I find the Bush-41 story especially fascinating because it reminds me of this week’s aphorism – “The squeaky wheel gets the grease.”  I am fascinated by that aphorism because it has multiple levels.

On the simplest level, it is the admonition to quit whining and acting like a spoiled kid.  That is what I was told as a kid.  But the Bush-41 story takes it to another, more altruistic level.  His mother was teaching him to be empathetic and consider how his demands affect others.

I think, however, there is even a third level to the aphorism.  Last year, I read a book by Malcolm Gladwell titled, Outliers, and in my blog review of the book, I noted the following:
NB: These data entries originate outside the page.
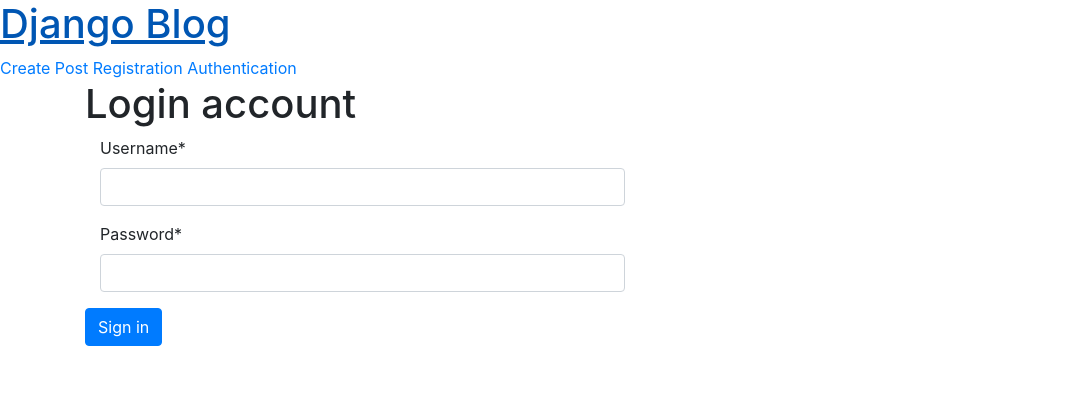
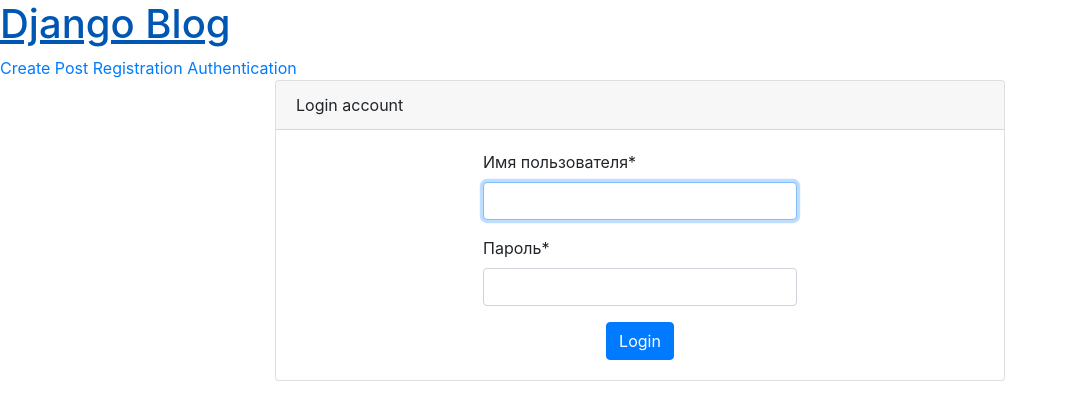
Before and after one commit to eldar34/baseDjango, a Django app: page /post/login/?next=/post/create/ in a window 1280 px wide. Shown: the top 420 px of the page, without its empty margins (0-1068 px from the left). Run offline with Django 3.2, Linux system fonts and the light colour scheme; some libraries are stand-ins or nearby versions.

Commit message:
LoginView and LogoutView

```diff
--- a/blog/urls.py
+++ b/blog/urls.py
@@ -7,8 +7,8 @@ urlpatterns = [
     path('post/<int:pk>/', views.PostDetail.as_view(), name='post_detail'),
     path('post/<int:pk>/update/', views.UpdatePost.as_view(), name='post_update'),
     path('post/registration/', views.post_registration, name='post_registration'),
-    path('post/login/', views.post_login, name='post_login'),
-    path('post/logout/', views.post_logout, name='post_logout'),
+    path('post/login/', views.LoginPost.as_view(), name='post_login'),
+    path('post/logout/', views.LogoutPost.as_view(), name='post_logout'),
     path('post/create/', views.CreatePost.as_view(), name='post_create'),
     path('post/<int:pk>/delete/', views.DeletePost.as_view(), name='post_delete')
 ]
--- a/blog/views.py
+++ b/blog/views.py
@@ -10,6 +10,7 @@ from django.contrib.auth.mixins import LoginRequiredMixin
 from django.views.generic.edit import CreateView, UpdateView, DeleteView
 from django.urls import reverse_lazy
 from django.views.generic import ListView, DetailView
+from django.contrib.auth.views import LoginView, LogoutView
 
 
 # Create your views here.
@@ -58,21 +59,11 @@ class DeletePost(LoginRequiredMixin, DeleteView):
     # template_name_suffix = '_edit_form'
     success_url = reverse_lazy('post_list')
 
+class LoginPost(LoginView):
+    template_name = 'blog/registration/post_login.html'
 
-def post_edit(request, pk):
-
-    post = get_object_or_404(Post, pk=pk)
-    if request.method == "POST":
-        form = PostForm(request.POST, instance=post)
-        if form.is_valid():
-            post = form.save(commit=False)
-            post.author = request.user
-            post.published_date = timezone.now()
-            post.save()
-            return redirect('post_detail', pk=post.pk)
-    else:
-        form = PostForm(instance=post)
-    return render(request, 'blog/post_edit.html', {'form': form})
+class LogoutPost(LogoutView):
+    template_name = 'blog/registration/post_login.html'
 
 def post_registration(request):
 
@@ -89,37 +80,3 @@ def post_registration(request):
     return render(request, 'blog/registration/post_registration.html', {
         'form': f
     })
-
-def post_login(request):
-
-    if request.method == 'POST':
-
-        form = PostAuth(request.POST)
-        print(form.is_valid())
-        print('hello')
-        if form.is_valid():
-            cd = form.cleaned_data
-            user = authenticate(username=cd['username'], password=cd['password'])
-            if user is not None:
-                if user.is_active:
-                    login(request, user)
-                    return redirect('post_list')
-                    # return HttpResponse('Authenticated successfully')
-                else:
-                    # return HttpResponse('Disabled account')
-                    messages.success(request, 'Disabled account')
-                    return redirect('post_login')
-            else:
-                # return HttpResponse('Invalid login')
-                messages.success(request, 'Invalid login')
-                return redirect('post_login')
-    else:
-        form = PostAuth()
-
-    return render(request, 'blog/registration/post_login.html', {
-        'form': form
-    })
-
-def post_logout(request):
-    logout(request)
-    return redirect('post_list')
--- a/mysite/settings.py
+++ b/mysite/settings.py
@@ -142,6 +142,8 @@ CRISPY_TEMPLATE_PACK = 'bootstrap4'
 
 LOGIN_REDIRECT_URL = 'post_list'
 
+LOGOUT_REDIRECT_URL = 'post_list'
+
 
 # Static files (CSS, JavaScript, Images)
 # https://docs.djangoproject.com/en/1.9/howto/static-files/
--- a/templates/blog/registration/post_login.html
+++ b/templates/blog/registration/post_login.html
@@ -17,19 +17,34 @@
     </ul>
     {% endif %}
 
-        <h1>Login account</h1>
-
+    <div class="row justify-content-center">
+        <div class="col-md-8">
+            <div class="card">
+                <div class="card-header">Login account</div>
+                <div class="card-body">
+                    <div class="col-md-6 offset-md-3">
                         <form method="post">
                             {% csrf_token %}
-            <div class="form-group col-md-6 mb-0">
+
+
+                            <div class="form-group">
                                 {{ form.username|as_crispy_field }}
                             </div>
-            <div class="form-group col-md-6 mb-0">
+                            <div class="form-group">
                                 {{ form.password|as_crispy_field }}
                             </div>
+                            <div class="text-center">
+                                <button type="submit" class="btn btn-primary">Login</button>
+                            </div>
+                        </form>
+                    </div>
+                </div>
 
-            <button type="submit" class="btn btn-primary">Sign in</button>
-        </form>
+
+            </div>
+        </div>
+    </div>
+
 </div>
 
 {% endblock %}
```
Also changed, not shown: templates/blog/forms/post_edit_form.html (+17 -7 lines). Lines whose indentation alone changed are shown as unchanged.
  • In my opinion, Chapter Four is the most significant.  It describes practical intelligence, as distinguished from IQ.  “Practical intelligence includes things like ‘knowing what to say to whom, knowing when to say it, and knowing how to say it for maximum effect.’  It is procedural….  It’s practical in nature: that is, it’s not knowledge for its own sake.”  Where does practical intelligence come from – unlike analytical intelligence, which comes at least in part from your genes, practical intelligence seems to come from your families.  “When we talk of the advantages of class,” we are not talking only of money and schooling, “but also because – and perhaps this is even more critical, the sense of entitlement that he has been taught is an attitude perfectly suiting to succeeding in the modern world.”  The term that I have used in the past, “The squeaky wheel gets the grease.”  In contrast, individuals from lower classes offer little resistance to 2nd-class treatment and are typically easily discouraged.

With my background in the corporate world, I commonly observed this third level of entitlement.  Employees of mediocre ability, but aristocratic background, often acted like they were entitled to advance, and too often their expectations were met.  Of course, many of the supervisors were like them – i.e., mediocre aristocrats.

It’s too bad that management courses don’t describe this tendency.  If managers were aware of it, perhaps they would be able minimize it.